Evers: Previous Administration Failed To Make Some State Employees Feel Valued

Evers' First Executive Orders Directed State Agencies To Prohibit Discrimination, Respect Employees

Gov. Tony Evers, joined by DHS Secretary Andrea Palm, left, and Lt. Gov. Mandela Barnes
Gov. Tony Evers, joined by DHS Secretary Andrea Palm, left, and Lt. Gov. Mandela Barnes, speaks in La Crosse, Wis. on Tuesday, Jan. 8, 2019. Hope Kirwan/WPR

Reflecting on the past leadership of the state, Gov. Tony Evers said Tuesday that not all state employees felt valued under former Gov. Scott Walker’s administration.

Evers signed two executive orders addressing the issue Monday after being sworn in as governor.

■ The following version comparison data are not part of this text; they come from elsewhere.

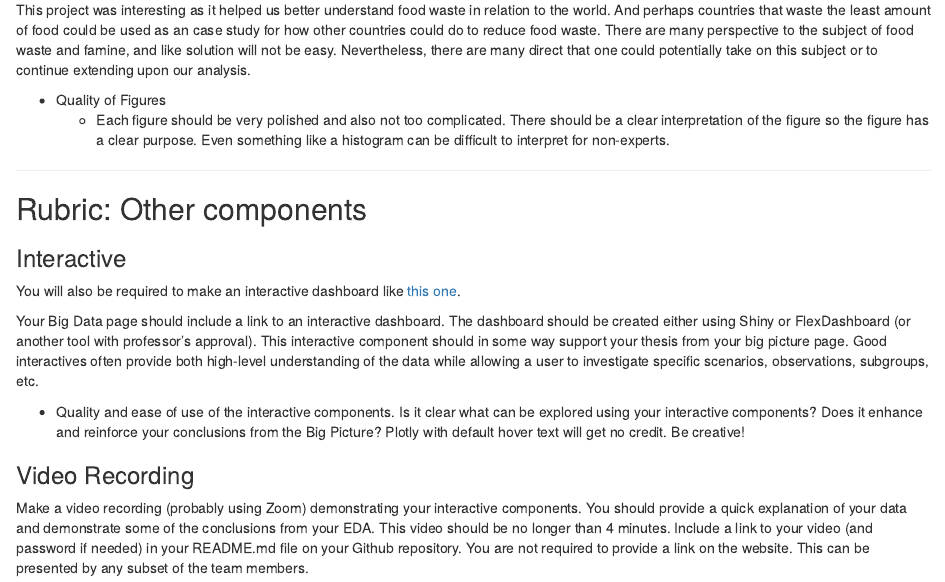
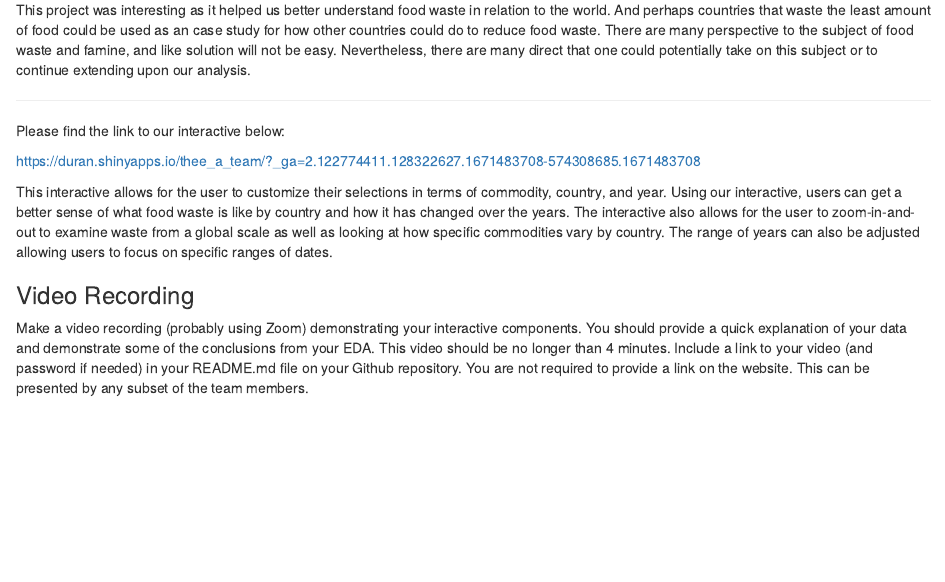
Before and after one commit to sussmanbu/ma4615-fa22-final-project-the_a_team, an R Markdown document (content/big_picture.Rmd): the page in a window 1100 px wide, from 2010 px down. Rendered offline with R 4.5, knitr and Pandoc, with nearby package versions.

Commit message:
write up update

```diff
--- a/content/big_picture.Rmd
+++ b/content/big_picture.Rmd
@@ -54,23 +54,13 @@ This project was interesting as it helped us better understand food waste in rel
 
 
 
-* Quality of Figures
-  * Each figure should be very polished and also not too complicated. There should be a clear interpretation of the figure so the figure has a clear purpose. Even something like a histogram can be difficult to interpret for non-experts.
-
 ---
 
-## Rubric: Other components
+Please find the link to our interactive below:
 
-### Interactive
+https://duran.shinyapps.io/thee_a_team/?_ga=2.122774411.128322627.1671483708-574308685.1671483708
 
-You will also be required to make an interactive dashboard like [this one](/flex/flex.html).
-
-Your Big Data page should include a link to an interactive dashboard. The dashboard should be created either using Shiny or FlexDashboard (or another tool with professor's approval). This interactive component should in some way support your thesis from your big picture page. Good interactives often provide both high-level understanding of the data while allowing a user to investigate specific scenarios, observations, subgroups, etc.
-
-* Quality and ease of use of the interactive components.
-Is it clear what can be explored using your interactive components?
-Does it enhance and reinforce your conclusions from the Big Picture?
-Plotly with default hover text will get no credit. Be creative!
+This interactive allows for the user to customize their selections in terms of commodity, country, and year. Using our interactive, users can get a better sense of what food waste is like by country and how it has changed over the years. The interactive also allows for the user to zoom-in-and-out to examine waste from a global scale as well as looking at how specific commodities vary by country. The range of years can also be adjusted allowing users to focus on specific ranges of dates.
 
 
 ### Video Recording
```
Also changed, not shown: content/big_picture.html.
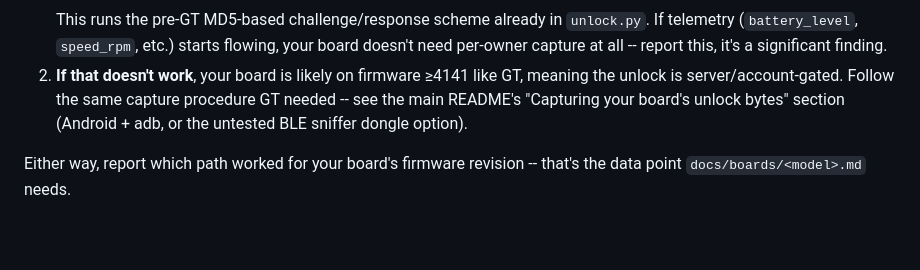
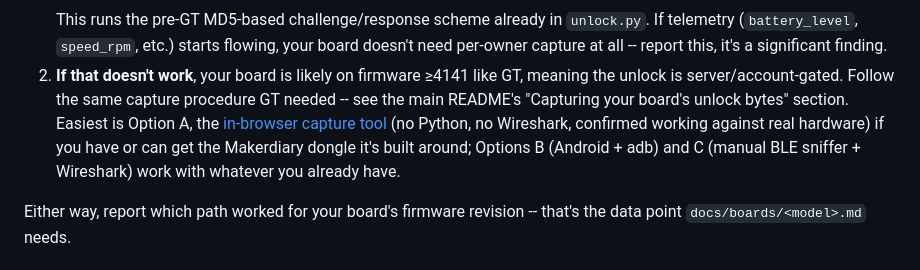
Before and after one commit to amruthwo/floatface, a Markdown page: CONTRIBUTING.md, the part around the change. Drawn GitHub-style; blank space fills up the shorter version.

Commit message:
Point contributors at the in-browser capture tool, not the stale manual path
CONTRIBUTING.md's "confirming the unlock scheme" step only mentioned
Android+adb and called the BLE sniffer dongle option "untested" -- both
stale now that the in-browser tool exists and is confirmed working.
Points at Option A (the browser tool) as the easy path first, since the
people this doc is trying to recruit (other board owners) are exactly who
benefits most from not needing Python/Wireshark set up.

```diff
--- a/CONTRIBUTING.md
+++ b/CONTRIBUTING.md
@@ -50,9 +50,13 @@ Two possibilities, and you don't know which applies until you try:
    it's a significant finding.
 2. **If that doesn't work**, your board is likely on firmware ≥4141 like GT,
    meaning the unlock is server/account-gated. Follow the same capture
-   procedure GT needed -- see the main README's
-   "Capturing your board's unlock bytes" section (Android + adb, or the
-   untested BLE sniffer dongle option).
+   procedure GT needed -- see the main README's "Capturing your board's
+   unlock bytes" section. Easiest is Option A, the
+   [in-browser capture tool](https://amruthwo.github.io/floatface/capture/)
+   (no Python, no Wireshark, confirmed working against real hardware) if
+   you have or can get the Makerdiary dongle it's built around; Options B
+   (Android + adb) and C (manual BLE sniffer + Wireshark) work with
+   whatever you already have.
 
 Either way, report which path worked for your board's firmware revision --
 that's the data point `docs/boards/<model>.md` needs.
```
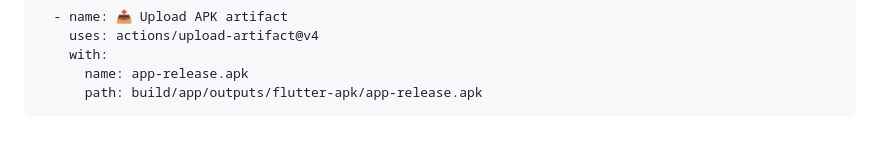
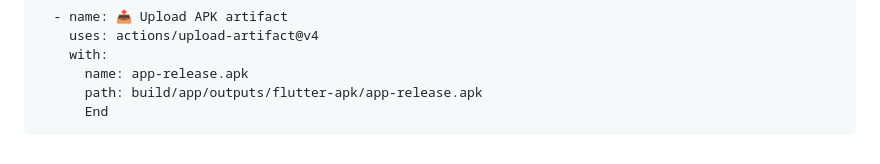
Before and after one commit to theDev-Boy/flashy, a Markdown page: create.md, the part around one of its changes. Rendered like a GitHub page.

```diff
--- a/create.md
+++ b/create.md
@@ -2102,3 +2102,4 @@ jobs:
         with:
           name: app-release.apk
           path: build/app/outputs/flutter-apk/app-release.apk
+          End
```
Also changed, not shown: other parts of create.md (+1 -1 lines).
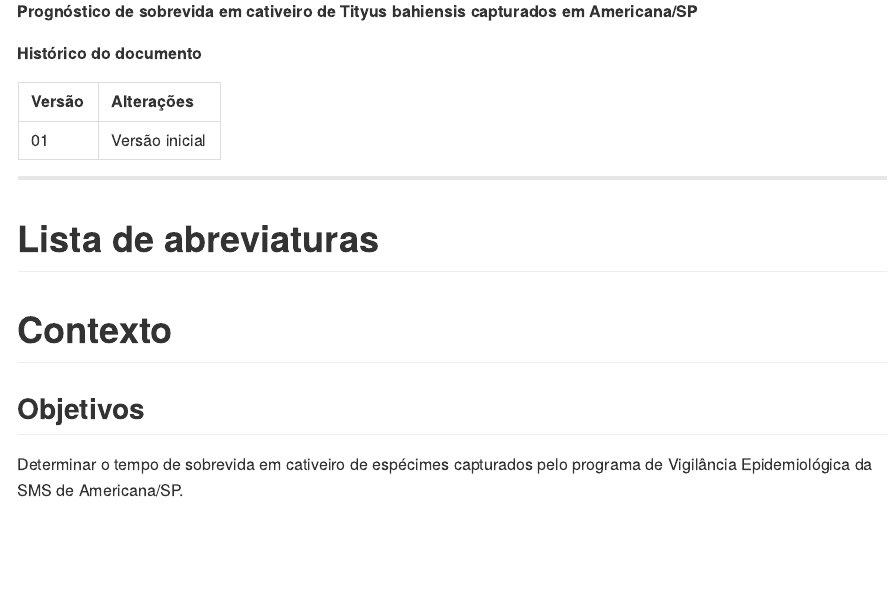
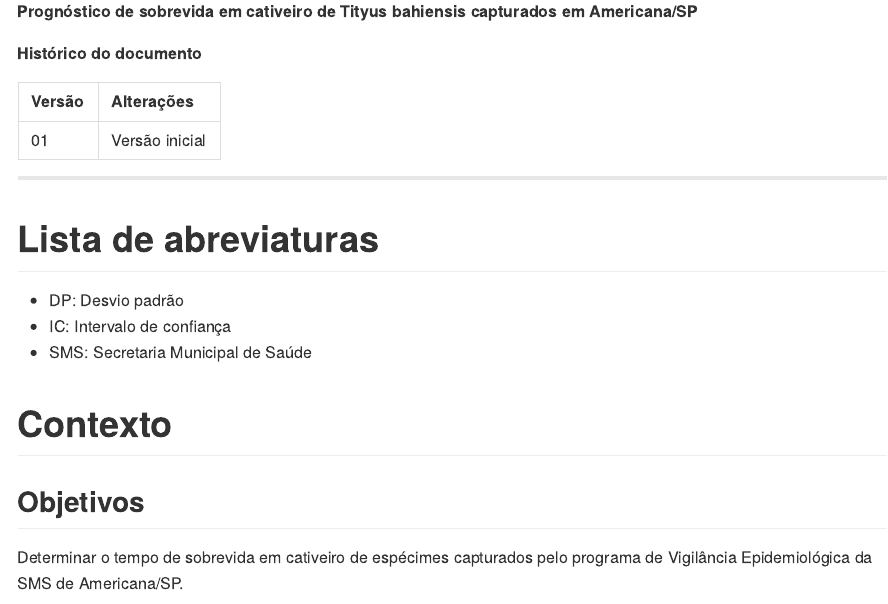
Before and after one commit to philsf-biostat/SAR-2021-008-JB, an R Markdown document (report/SAR-2021-008-JB-v01.Rmd): the page in a window 1100 px wide, from its top. The pictures show the output file report/SAR-2021-008-JB-v01.md that the author committed with the source, drawn offline in the style of GitHub.

Commit message:
abreviaturas

```diff
--- a/report/SAR-2021-008-JB-v01.Rmd
+++ b/report/SAR-2021-008-JB-v01.Rmd
@@ -52,6 +52,10 @@ kable(history)
 ---
 
 # Lista de abreviaturas
+
+- DP: Desvio padrão
+- IC: Intervalo de confiança
+- SMS: Secretaria Municipal de Saúde
 
 # Contexto
 
```
Also changed, not shown: report/SAR-2021-008-JB-v01.md.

The first order prohibited discrimination against people employed or served by a state agency. The second order directed the secretaries of state agencies to recognize and respect state employees.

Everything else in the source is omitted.